**Input:**
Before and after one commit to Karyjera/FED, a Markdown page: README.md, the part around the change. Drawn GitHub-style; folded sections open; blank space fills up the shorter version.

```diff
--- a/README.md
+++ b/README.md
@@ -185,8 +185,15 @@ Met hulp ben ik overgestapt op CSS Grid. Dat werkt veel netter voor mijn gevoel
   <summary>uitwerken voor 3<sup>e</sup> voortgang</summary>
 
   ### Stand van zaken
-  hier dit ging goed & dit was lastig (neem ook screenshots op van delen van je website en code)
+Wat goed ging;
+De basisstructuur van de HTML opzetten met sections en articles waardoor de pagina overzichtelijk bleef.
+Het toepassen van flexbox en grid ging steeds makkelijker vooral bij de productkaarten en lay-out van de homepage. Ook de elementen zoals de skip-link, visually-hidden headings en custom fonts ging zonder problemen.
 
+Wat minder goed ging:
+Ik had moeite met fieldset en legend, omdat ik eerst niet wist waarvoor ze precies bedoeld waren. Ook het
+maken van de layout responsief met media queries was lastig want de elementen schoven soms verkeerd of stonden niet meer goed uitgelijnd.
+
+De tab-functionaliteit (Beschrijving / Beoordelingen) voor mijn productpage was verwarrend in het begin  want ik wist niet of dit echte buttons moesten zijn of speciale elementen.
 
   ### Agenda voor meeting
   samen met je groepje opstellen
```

**Your assignment:** The expected answer is each line of the records above that includes the string "want".

**Output for this exercise:**
+maken van de layout responsief met media queries was lastig want de elementen schoven soms verkeerd of stonden niet meer goed uitgelijnd.
+De tab-functionaliteit (Beschrijving / Beoordelingen) voor mijn productpage was verwarrend in het begin  want ik wist niet of dit echte buttons moesten zijn of speciale elementen.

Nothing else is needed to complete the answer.